*What is required*
Whenever a line of the entries below holds the string "background", copy that line and return it.

──────── Study material ────────

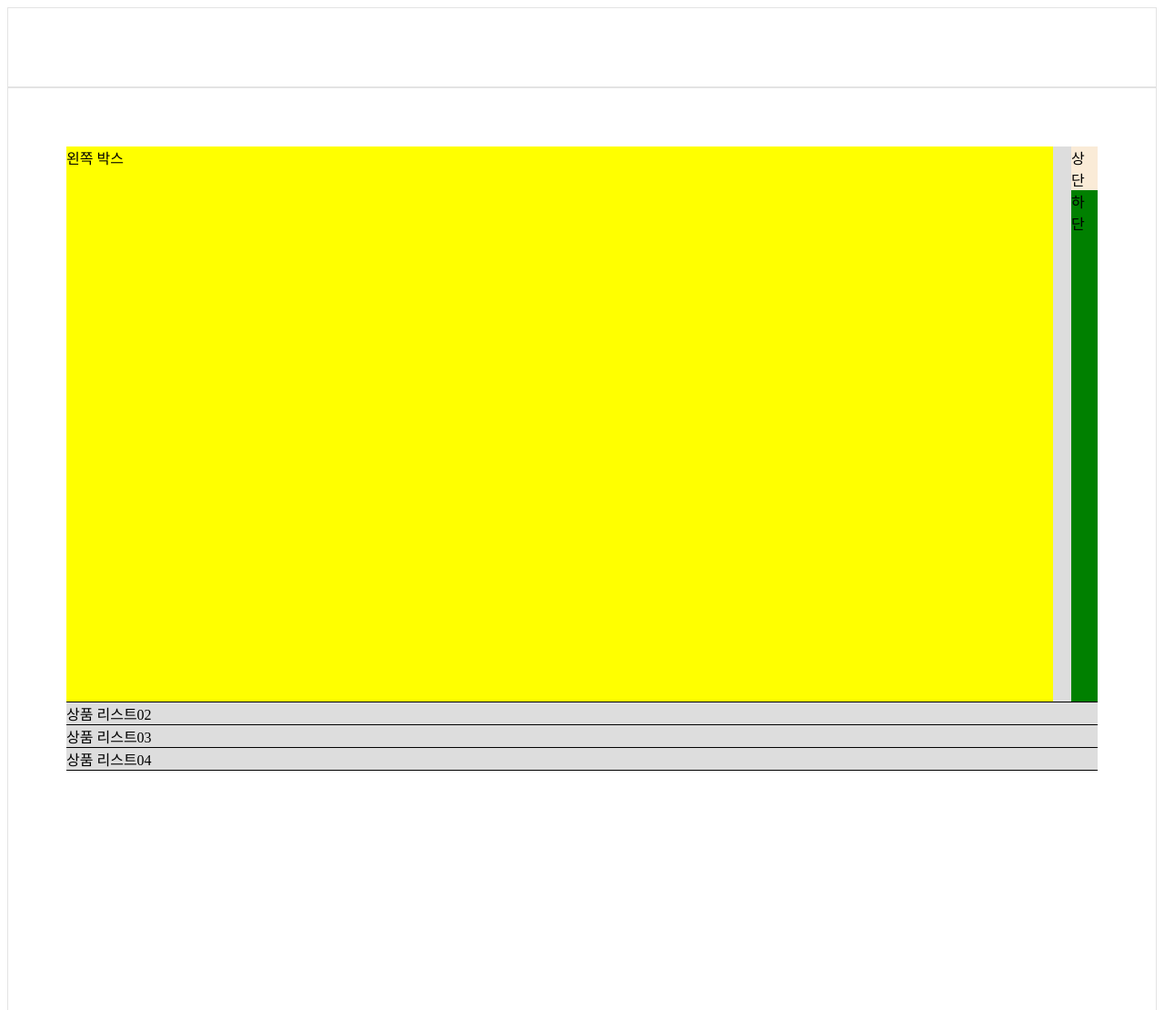
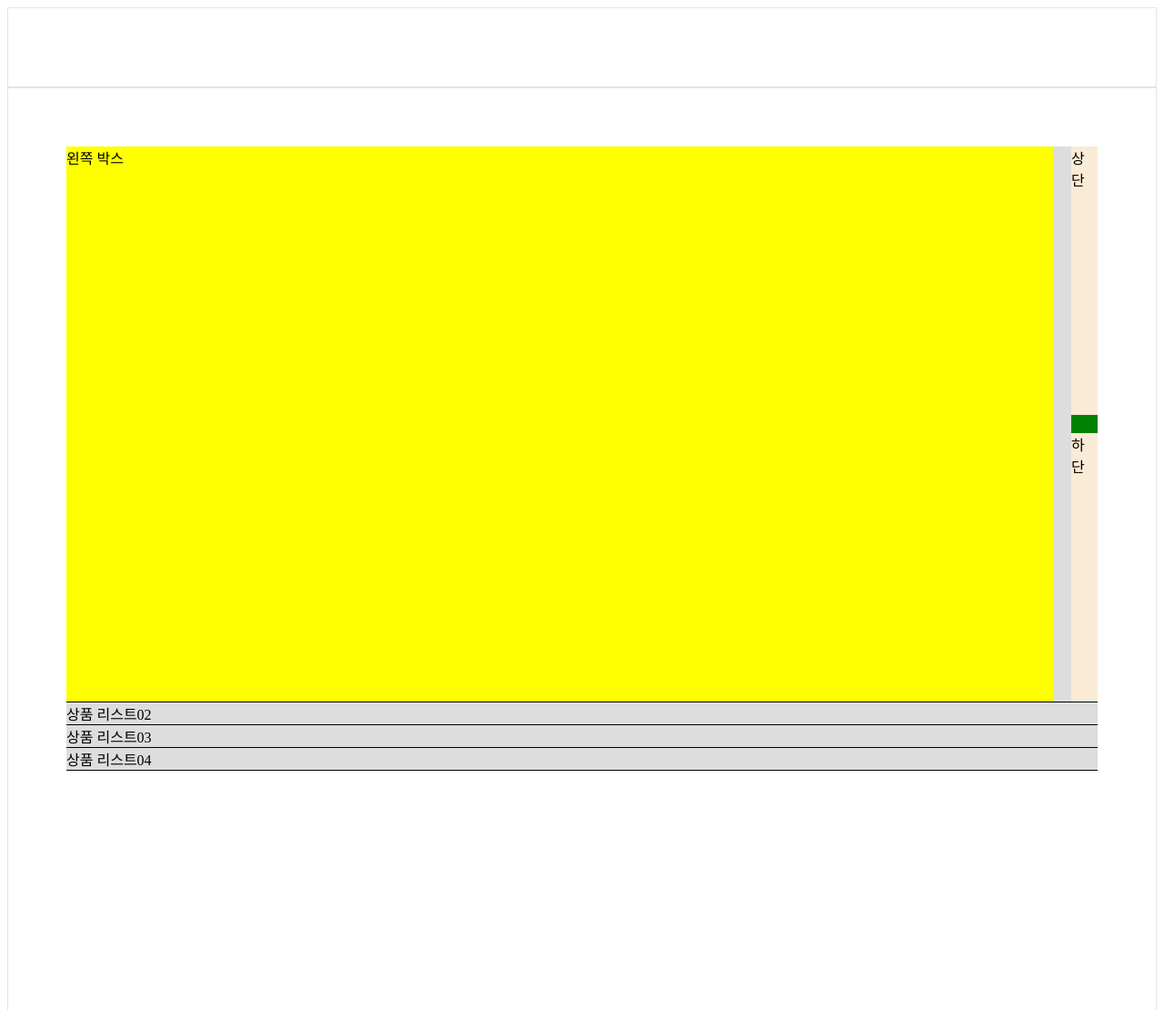
Before and after one commit to JUYEON59/UIUX_Figma, a plain HTML site: page 7일차 연습파일/index.html in a window 1280 px wide. Shown: the top 1110 px of the page at 91% size. Drawn offline with Linux system fonts and the light colour scheme.

Commit message:
7일차 연습 완료

```diff
--- a/7일차 연습파일/index.html
+++ b/7일차 연습파일/index.html
@@ -13,7 +13,7 @@
             <div class="sct01-left">왼쪽 박스</div>
             <div class="sct01-right">
                 <div class="sct01-rbox01">상단</div>
-                <div class="sct02-rbox02">하단</div>
+                <div class="sct01-rbox02">하단</div>
             </div>
         </section>
         <section class="sct-02">상품 리스트02</section>
--- a/7일차 연습파일/style.css
+++ b/7일차 연습파일/style.css
@@ -28,6 +28,9 @@ main {
 .sct01-right {
     background-color: green;
     flex-grow: 1;
+    display: flex;
+    flex-direction: column;
+    gap: 20px;
 }
 .sct01-rbox01 {
     background-color: antiquewhite;
```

────────

*Exercise solution*
     background-color: green;
     background-color: antiquewhite;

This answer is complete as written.